Learn more about the Volunteer experience in Zambia: Get detailed information on culture, communications, housing, health, and safety -- including health and crime statistics -- in order to make a well-informed decision about serving.

Couples Information

Peace Corps Zambia welcomes couples serving together during service. For any couples to be considered, your partner must qualify for, and be invited to one of the following projects:
- Maternal, Child Health and HIV/AIDS Educator
- Secondary Education English Teacher

The pre-service training sites for Health and Education Volunteers are in two different locations in Zambia. Cross-sector couples should note that they will not be living together during the three months of pre-service training. Couples also need to be aware that additional but compulsory trainings such as in-service training and mid-service training can be held at different times. However, they will then live together at their permanent site.

The Peace Corps works to foster safe and productive assignments for same-sex couples and same-sex couples are not placed in countries where homosexual acts are criminalized. Because of this, same-sex couple placements are more limited than heterosexual couple placements. During the application process recruiters and placement officers work closely with same-sex couple applicants to understand current placement opportunities. For more information please visit: https://www.peacecorps.gov/faqs/lgbtq/.

Medical Considerations

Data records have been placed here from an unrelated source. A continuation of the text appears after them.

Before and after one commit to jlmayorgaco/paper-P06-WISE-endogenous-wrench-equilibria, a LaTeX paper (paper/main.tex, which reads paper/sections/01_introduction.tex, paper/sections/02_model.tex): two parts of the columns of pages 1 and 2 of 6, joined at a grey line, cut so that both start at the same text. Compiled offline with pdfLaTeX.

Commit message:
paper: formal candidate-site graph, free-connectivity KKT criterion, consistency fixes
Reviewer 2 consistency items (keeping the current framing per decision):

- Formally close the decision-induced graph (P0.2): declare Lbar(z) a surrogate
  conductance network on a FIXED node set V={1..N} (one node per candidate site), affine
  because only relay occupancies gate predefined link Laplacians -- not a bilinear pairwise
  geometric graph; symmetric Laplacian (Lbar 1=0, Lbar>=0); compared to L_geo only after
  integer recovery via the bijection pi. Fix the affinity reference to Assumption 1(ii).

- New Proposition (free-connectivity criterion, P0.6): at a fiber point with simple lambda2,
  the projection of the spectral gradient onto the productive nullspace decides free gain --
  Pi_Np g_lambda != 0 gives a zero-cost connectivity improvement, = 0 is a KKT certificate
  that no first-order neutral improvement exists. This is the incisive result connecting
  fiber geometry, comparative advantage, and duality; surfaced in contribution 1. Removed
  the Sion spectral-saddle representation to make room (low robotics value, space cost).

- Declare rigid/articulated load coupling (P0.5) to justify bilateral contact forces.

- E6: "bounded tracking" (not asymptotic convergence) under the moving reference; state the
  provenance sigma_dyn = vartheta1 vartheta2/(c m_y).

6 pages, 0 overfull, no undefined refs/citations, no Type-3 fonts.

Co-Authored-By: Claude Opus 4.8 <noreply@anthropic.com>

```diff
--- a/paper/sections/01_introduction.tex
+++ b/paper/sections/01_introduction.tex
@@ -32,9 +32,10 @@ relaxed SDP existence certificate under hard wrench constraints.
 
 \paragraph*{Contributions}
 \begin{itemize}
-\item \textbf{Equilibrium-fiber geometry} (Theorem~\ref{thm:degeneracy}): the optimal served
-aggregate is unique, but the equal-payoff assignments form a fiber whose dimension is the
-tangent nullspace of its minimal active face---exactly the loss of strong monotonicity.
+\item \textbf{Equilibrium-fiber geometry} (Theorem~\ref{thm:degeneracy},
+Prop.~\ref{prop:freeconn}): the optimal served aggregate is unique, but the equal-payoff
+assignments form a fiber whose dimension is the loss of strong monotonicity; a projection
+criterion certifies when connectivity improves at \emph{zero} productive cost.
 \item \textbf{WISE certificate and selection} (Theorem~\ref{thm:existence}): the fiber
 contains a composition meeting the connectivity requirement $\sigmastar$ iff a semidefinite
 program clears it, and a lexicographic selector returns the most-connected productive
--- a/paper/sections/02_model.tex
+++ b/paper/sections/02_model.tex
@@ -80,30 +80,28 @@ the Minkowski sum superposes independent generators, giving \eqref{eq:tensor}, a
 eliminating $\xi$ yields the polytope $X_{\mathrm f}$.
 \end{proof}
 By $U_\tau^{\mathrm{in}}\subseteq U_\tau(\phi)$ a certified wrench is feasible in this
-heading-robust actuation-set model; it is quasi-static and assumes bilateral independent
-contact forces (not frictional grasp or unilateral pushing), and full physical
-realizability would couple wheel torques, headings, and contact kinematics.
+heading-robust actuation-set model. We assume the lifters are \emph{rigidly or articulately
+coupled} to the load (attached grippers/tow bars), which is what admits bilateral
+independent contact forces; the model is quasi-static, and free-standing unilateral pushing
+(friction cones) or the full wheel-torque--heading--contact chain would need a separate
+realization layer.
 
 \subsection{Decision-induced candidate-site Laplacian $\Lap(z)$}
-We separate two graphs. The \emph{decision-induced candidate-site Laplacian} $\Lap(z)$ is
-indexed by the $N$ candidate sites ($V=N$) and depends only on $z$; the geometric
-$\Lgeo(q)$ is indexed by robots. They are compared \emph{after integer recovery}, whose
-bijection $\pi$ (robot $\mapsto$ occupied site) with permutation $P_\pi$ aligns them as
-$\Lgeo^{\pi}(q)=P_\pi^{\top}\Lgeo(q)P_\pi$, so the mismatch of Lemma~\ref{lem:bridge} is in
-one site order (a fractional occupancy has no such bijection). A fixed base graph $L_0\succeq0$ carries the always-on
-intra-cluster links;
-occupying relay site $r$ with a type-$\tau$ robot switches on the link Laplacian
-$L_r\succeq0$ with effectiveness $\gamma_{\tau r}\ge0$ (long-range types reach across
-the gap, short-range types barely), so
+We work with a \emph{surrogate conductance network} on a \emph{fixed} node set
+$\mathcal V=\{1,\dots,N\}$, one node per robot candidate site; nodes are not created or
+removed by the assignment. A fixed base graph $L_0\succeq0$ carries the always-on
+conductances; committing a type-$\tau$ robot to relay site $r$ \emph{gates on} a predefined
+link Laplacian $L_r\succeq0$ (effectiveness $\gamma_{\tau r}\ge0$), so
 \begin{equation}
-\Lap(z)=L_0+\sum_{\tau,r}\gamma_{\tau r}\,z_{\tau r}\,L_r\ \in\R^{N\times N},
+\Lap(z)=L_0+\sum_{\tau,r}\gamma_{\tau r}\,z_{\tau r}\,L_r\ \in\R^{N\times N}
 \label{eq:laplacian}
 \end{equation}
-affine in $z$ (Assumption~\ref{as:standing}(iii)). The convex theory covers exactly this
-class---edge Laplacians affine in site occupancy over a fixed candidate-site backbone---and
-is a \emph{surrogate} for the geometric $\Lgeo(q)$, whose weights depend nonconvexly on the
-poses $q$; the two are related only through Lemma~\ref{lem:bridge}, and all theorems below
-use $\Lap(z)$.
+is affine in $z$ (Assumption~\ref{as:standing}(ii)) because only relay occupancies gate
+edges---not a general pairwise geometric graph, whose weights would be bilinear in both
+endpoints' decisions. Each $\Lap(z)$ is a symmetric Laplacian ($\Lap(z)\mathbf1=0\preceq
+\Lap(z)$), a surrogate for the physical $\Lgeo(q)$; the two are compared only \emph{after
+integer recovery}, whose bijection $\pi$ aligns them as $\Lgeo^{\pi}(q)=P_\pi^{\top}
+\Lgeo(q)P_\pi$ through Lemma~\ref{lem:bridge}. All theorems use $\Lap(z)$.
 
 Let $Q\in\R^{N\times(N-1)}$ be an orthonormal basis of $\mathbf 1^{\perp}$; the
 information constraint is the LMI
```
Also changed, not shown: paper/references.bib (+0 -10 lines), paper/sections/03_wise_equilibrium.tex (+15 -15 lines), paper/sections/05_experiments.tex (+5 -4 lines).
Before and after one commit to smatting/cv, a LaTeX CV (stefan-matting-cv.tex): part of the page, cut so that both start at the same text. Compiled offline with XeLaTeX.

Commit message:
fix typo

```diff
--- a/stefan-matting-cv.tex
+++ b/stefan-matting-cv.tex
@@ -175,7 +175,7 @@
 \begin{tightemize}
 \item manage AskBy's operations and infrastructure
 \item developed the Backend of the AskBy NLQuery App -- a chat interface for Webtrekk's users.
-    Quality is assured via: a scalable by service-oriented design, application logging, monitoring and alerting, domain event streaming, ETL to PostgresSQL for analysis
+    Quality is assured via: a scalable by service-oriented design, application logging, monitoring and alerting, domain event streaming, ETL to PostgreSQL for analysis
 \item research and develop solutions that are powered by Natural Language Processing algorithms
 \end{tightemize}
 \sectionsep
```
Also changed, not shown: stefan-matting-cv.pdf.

Before you apply, please review Medical Information for Applicants to learn about the medical clearance process.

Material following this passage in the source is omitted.